5 College Football Coaches Who Could Be the Best Standup Comics
College football coaches get a bad rap for being curmudgeons. Every time a video of, say, Mike Gundy surfaces, the whole profession gets slandered as guys who take themselves too seriously.
But that couldn't be further from the truth. Some people call football a war, but these next five guys are proof that's not true. Because there's nothing funny about war.
Here are five college coaches who should look into stand-up comedy.
Steve Spurrier, South Carolina
Not all comics are masters of observation or men who can turn a quick phrase. There are countless different genres of comedy, and almost chief among them is the school of anecdote.
Which is why most people would pay to hear Spurrier talk. He's been around the block and back again since suiting up for the Florida Gators in 1963. Between his eight-year career in the NFL, college jobs up and down the east coast and a brief stint under Redskins owner/cartoon villain Dan Snyder, Spurrier has seen just about everything there is to see.
He wouldn't have to come up with a pun or make a cheap sex joke to get laughs. Spurrier could just get up on stage, tell his 10 best stories from over the years, let the punchlines figure out themselves, then drop the mic and walk off to thunderous applause.
Would you honestly not buy a ticket to see that?
Charlie Weis, Kansas
What's funnier than self-deprecation?
There's a reason comedy stars are shaped differently than movie stars. Nobody wants to laugh at a guy who looks like Brad Pitt—they want to laugh at a guy lower than them on the self-esteem totem pole.
That's why the history of plus-sized comics is so dense, including contemporary names like Gabriel Iglesias, Lavell Crawford and Ralphie May. When a skinny person makes fun of a fat person, it's bullying—when a fat person makes fun of himself, it's often comedy gold.

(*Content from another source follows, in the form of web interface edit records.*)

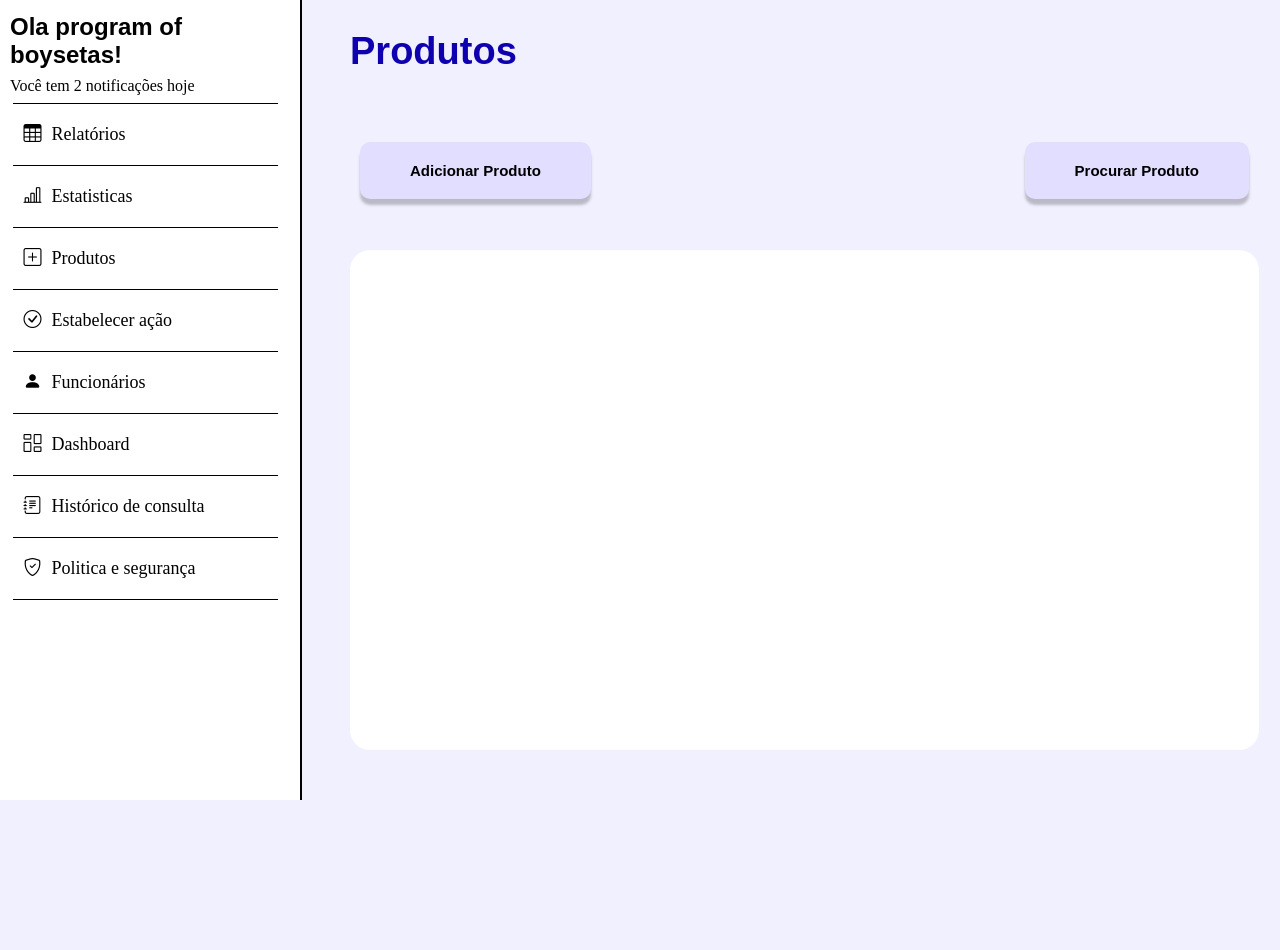
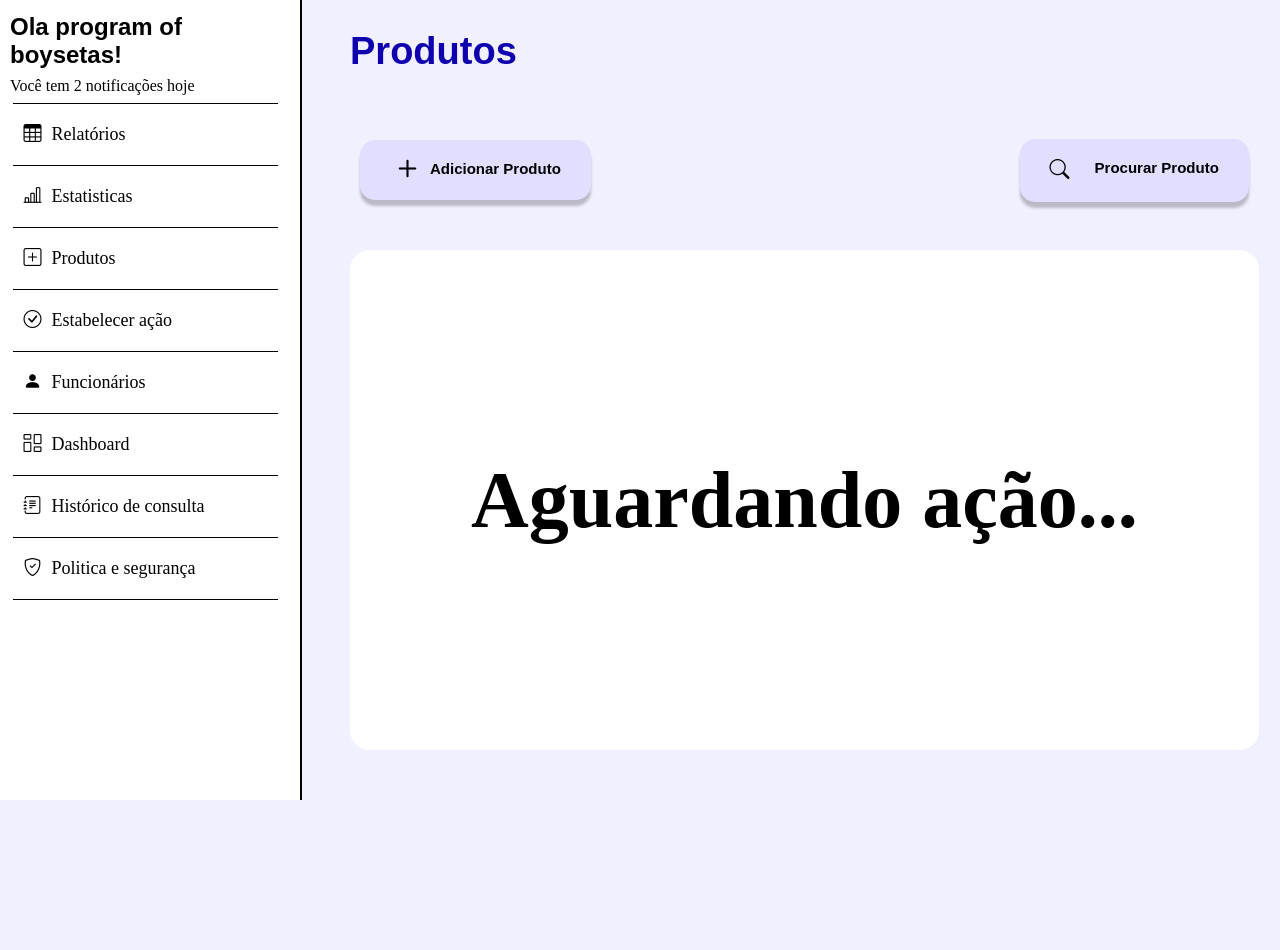
Before and after one commit to vitor742/FrontEF, a Django app: page /produtos/ in a window 1280 px wide. Shown: the part 60-1010 px from the top of the page. Run offline with Django 5.2, Linux system fonts and the light colour scheme.

Commit message:
Inicia a criacao da tela de Produtos

```diff
--- a/estoque_facil/static/css/style_produtos.css
+++ b/estoque_facil/static/css/style_produtos.css
@@ -122,6 +122,17 @@ ul li.LinhasM {
     color: #000000;
 }
 
+.bi-search {
+    font-size: 20px;
+    margin-right: 20px;
+}
+
+.bi-plus {
+    font-size: 35px;
+    margin-top: -10px;
+    margin-bottom: -10px;
+}
+
 .ProdutosT{
     justify-content: left;
     align-items: left;
@@ -148,8 +159,10 @@ ul li.LinhasM {
 }
 
 .btnProduto{
-    padding: 20px 50px;
-    border-radius: 10px;
+    display: flex;
+    gap: 5px;
+    padding: 20px 30px;
+    border-radius: 15px;
     border: none;
     background-color: #e1deff;
     box-shadow: 0px 6px 3px #bab9c5;
@@ -179,4 +192,7 @@ ul li.LinhasM {
     flex-direction: row;
     background-color: white;
     border-radius: 20px;
+    justify-content: center;
+    font-weight: bolder;
+    font-size: 10vh;
 }
--- a/estoque_facil/templates/produtos/produtos.html
+++ b/estoque_facil/templates/produtos/produtos.html
@@ -123,11 +123,21 @@
         <b>Produtos</b>
     </div>
     <div class="produtosContainer">
-        <div ><button class="btnProduto" id="addProduto"> Adicionar Produto </button></div>
-        <div ><button class="btnProduto" id="searchProduto"> Procurar Produto </button></div>
+        <div >
+            <button class="btnProduto" id="addProduto">
+                <i class="bi bi-plus"></i>Adicionar Produto
+            </button>
+        </div>
+        <div>
+            <button class="btnProduto" id="searchProduto">
+                <i class="bi bi-search"></i>Procurar Produto
+            </button>
+        </div>
     </div>
 
-    <div id="infoProdutosContainer"></div>
+    <div id="infoProdutosContainer">
+        Aguardando ação<span class="pontinhos">...</span>
+    </div>
 
 </body>
 </html>
```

Weis isn't the fattest coach in college football, but he's among the oddest shaped, and he's always had a jovial disposition. If he owned his weight—making it his identity rather than something to shy away from—there's no telling how funny he could be.
Lord knows the Internet has discovered his comic potential.

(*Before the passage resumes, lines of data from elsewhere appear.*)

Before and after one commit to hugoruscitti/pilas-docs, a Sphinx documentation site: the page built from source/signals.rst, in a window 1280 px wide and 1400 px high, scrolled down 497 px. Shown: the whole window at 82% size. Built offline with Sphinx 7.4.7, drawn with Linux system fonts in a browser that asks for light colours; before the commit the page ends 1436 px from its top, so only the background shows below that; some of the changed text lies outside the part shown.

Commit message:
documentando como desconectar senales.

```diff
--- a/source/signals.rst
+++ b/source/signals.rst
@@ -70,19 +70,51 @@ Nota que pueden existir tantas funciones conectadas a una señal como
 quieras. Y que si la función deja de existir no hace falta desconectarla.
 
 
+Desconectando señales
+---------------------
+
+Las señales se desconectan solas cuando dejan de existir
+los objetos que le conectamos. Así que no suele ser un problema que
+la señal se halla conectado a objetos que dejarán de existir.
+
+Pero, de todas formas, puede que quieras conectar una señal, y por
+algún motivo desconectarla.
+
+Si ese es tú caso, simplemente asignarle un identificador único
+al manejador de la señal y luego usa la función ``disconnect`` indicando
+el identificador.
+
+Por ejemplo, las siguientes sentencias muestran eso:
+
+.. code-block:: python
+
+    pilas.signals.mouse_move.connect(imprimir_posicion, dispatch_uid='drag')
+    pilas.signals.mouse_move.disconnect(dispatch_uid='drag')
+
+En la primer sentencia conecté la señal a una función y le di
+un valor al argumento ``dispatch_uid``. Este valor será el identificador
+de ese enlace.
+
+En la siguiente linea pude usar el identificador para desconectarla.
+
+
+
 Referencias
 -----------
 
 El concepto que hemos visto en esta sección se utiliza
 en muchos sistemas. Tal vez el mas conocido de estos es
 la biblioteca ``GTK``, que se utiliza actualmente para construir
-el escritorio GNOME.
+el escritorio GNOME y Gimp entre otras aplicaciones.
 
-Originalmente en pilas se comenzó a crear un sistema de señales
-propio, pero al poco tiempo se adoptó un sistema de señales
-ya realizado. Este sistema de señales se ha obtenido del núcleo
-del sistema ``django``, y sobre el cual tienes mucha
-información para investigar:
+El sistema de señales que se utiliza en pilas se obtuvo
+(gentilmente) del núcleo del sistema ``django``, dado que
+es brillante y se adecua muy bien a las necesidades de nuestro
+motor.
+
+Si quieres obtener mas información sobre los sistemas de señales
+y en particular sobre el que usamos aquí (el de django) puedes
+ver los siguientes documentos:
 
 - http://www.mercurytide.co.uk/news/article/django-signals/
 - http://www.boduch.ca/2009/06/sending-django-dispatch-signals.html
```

Lane Kiffin, USC
You tell me a comedian whom the public hates would not be a lucrative enterprise. I tell you to go check Dane Cook's bank account.
People would sell out arenas to see Lane Kiffin jibe, not to laugh with him but to heckle his every word. Hate is a stronger emotion than love, and nobody inspires more of the former than Monte Kiffin's son.
But Kiffin could do more then fill up an arena by himself—he could also memorize Daniel Tosh's set and pass off as a good-to-great doppelganger of the Comedy Central star. Tell me you couldn't see Kiffin talk about Febreezing the Homeless?
He's not the funniest guy in the world, but again: If Dane Cook is making money, humor is not an ironclad requisite for selling comedy tickets. Lane Kiffin could rake in a boatload.
Paul Johnson, Georgia Tech
Old people not understanding social media is the newest form of comedy, a bounty so plentiful that CollegeHumor.com has run a 200-plus-part series called "Parents Just Don't Understand."
But like a true comedic troll, Johnson has managed to subvert audience expectations. He's just toying with us on social media, making us wonder if he knows what he's doing and is really a Twit-o-sphere pro.
Accused by some of not being the man behind his Twitter account, the 55-year-old football coach sent out the picture above, captioned with the words:
"For those that don't believe I'm actually tweeting..."
Punch. Line. Sinker.
Les Miles, LSU
Les Miles is basically a stand-up comedian, performing sets every Saturday in the fall and a couple of times during the week. His lectern is his stage, as reporters file in half for actual football acumen and half to make themselves laugh.
Consider, for example, the time he admitted to not reading books or perhaps his wending play-by-play account of tripping in the tunnel before an Alabama game. He speaks to an audience with the intent to make them laugh and is quite often successful. Isn't that the verbatim mission statement of a stand-up?
Like Louis C.K., he's capable of penning a new set every year. His jokes won't ever be stale. But every professional set will end the same, a personal sign-off for a man who needs a signature: